There is a well in Alcudia which, in August 1707, was covered over by the order of what then constituted a town hall. The local authority was concerned about the number of stones that children were throwing into it and possibly also by how many children might have disappeared into it.
A well from over three hundred years ago might seem like a peculiar starting-point for considering Mallorca's golfing heritage, but it was to prove be crucial in the creation of the island's first golf course. The well came to eventually be sited within Alcudia's electricity plant in the early years of the last century. The water was used to drive that plant, and the owner of the electricity distribution network in the town was a gentleman by the name of Pere Mas i Reus.
In 1933, Mas i Reus and Jaume Ensenyat acquired 198 hectares (around 490 acres) of land. It was sold to them by Joaquim Gual de Torrella, who himself had obtained the land from the bankrupt New Majorca Land Company, established by the British engineer Frederick Bateman for the purposes of draining and cultivating the Albufera wetland.
Mas i Reus, Ensenyat and Gual de Torrella's son, Mariano, were involved with an ambitious project. They planned to create a resort. Some one hundred plots were to be sold, a hotel was built and, central to the whole project, a golf course was created. Which was where the well came into the story. Its water was needed for the course and for the properties that were to be built on the plots. The well was, by then, no longer inside an electricity plant. The building had become a textile factory - Tapices Vidal - and Mas i Reus paid the factory two centimos of a peseta per cubic metre for general use of the water and seven centimos for watering purposes. In addition, he had to install a pipeline for the water to be supplied from the old town to the site.
The hotel was called the Hotel Golf. It is now the adults-only Vanity Golf, the home also to Team Sky when they train in Mallorca in the winter. The golf course was officially opened in February 1934. Ensenyat, in addition to believing that tourists could be attracted, felt that the course would be of value to the British (and American) residents in neighbouring Pollensa. Some members of this foreign community were invited to the opening.
What they witnessed and what they played was rudimentary. The course had nine holes, all of them on totally flat land. The greens were indistinguishable from the fairways, which were marked out with stones and shells. How successful (or not) the course was to prove to be, its life was short. The Civil War came, and the course was taken over and used as a landing-strip.
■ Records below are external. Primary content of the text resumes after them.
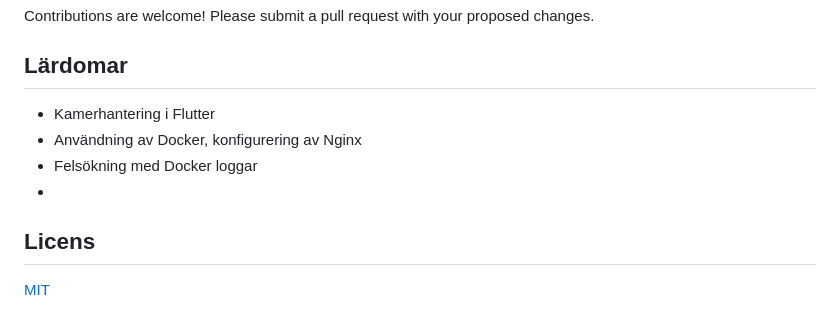
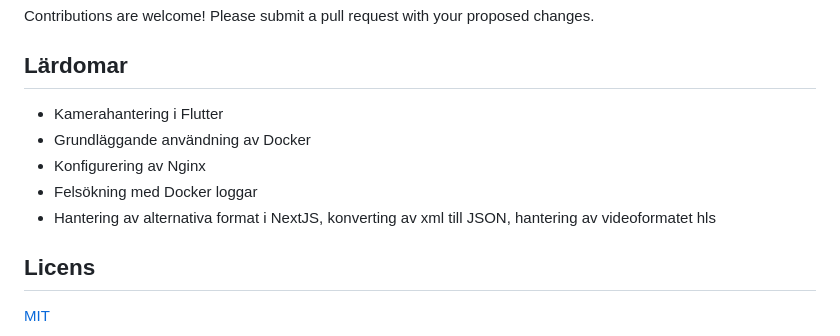
Before and after one commit to Screenbottle/flutter_video_stream, a Markdown page: README.md, the part around one of its changes. Drawn GitHub-style.

```diff
--- a/README.md
+++ b/README.md
@@ -139,10 +140,11 @@ Contributions are welcome! Please submit a pull request with your proposed chang
 
 ## Lärdomar
 
-- Kamerhantering i Flutter
-- Användning av Docker, konfigurering av Nginx
+- Kamerahantering i Flutter
+- Grundläggande användning av Docker
+- Konfigurering av Nginx
 - Felsökning med Docker loggar
--
+- Hantering av alternativa format i NextJS, konverting av xml till JSON, hantering av videoformatet hls
 
 ## Licens
 
```
Also changed, not shown: other parts of README.md (+1 -0 lines).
As for the well, that remains. The factory has long since closed, but it too remains, occupying a corner of Alcudia's market area. The well, though, has been accorded a certain status in the town's history, which speaks of it having a well-deserved place in the economic development of Alcudia and of Mallorca. How much greater or swifter that development might have been is purely hypothetical. The golf course and resort project were killed off by war. It wasn't until the 1960s that the plan for the resort, minus the golf course, was revived.
The importance of the well and therefore the provision of water cannot be underestimated. An indication of this was the fact that the Alcudia course wasn't strictly speaking the first. Mas i Reus and Ensenyat were both heavily involved with the Mallorca Tourist Board. Mas i Reus, though known more as an engineer, had joined its governing board as a spokesperson for the association of hoteliers in the mid-1920s. Both he and Ensenyat would almost certainly have attended a function at the Hotel Formentor in 1930, which was specifically for members of the tourist board. They would probably have observed that the hotel had a golf course.
Little is known about this course and it seems that it was never actually used. And the reason why not was that there wasn't sufficient provision for water to maintain it. A subsequent plan for the Formentor course never got off the ground. The year was 1936.
The Civil War and then the world war put everything on hold, including another plan for a resort with a golf course. Habitat Golf Santa Ponsa was founded in 1932, the garden city design of the whole resort having principally been the work of two Germans - a Berlin building tycoon Heinrich Mendelssohn and architect Max Säume.
It wasn't to be until 1964 that a golf course - a sustainable one - was inaugurated. The concept for the Son Vida course, originally just nine holes, was mainly that of one of the partners in the hotel, the American Steve Kusak. Another of the partners, Jose Luis Ferrer of Binissalem wine fame, was said by his daughter to have had no idea about golf or golf courses. Once he had visited courses in Monaco and Zurich, his enthusiasm for the development of the course was kindled. It was Prince Rainier of Monaco who teed off for the first time. Mallorca's golf was finally, and after the stuttering attempts before the war, on course.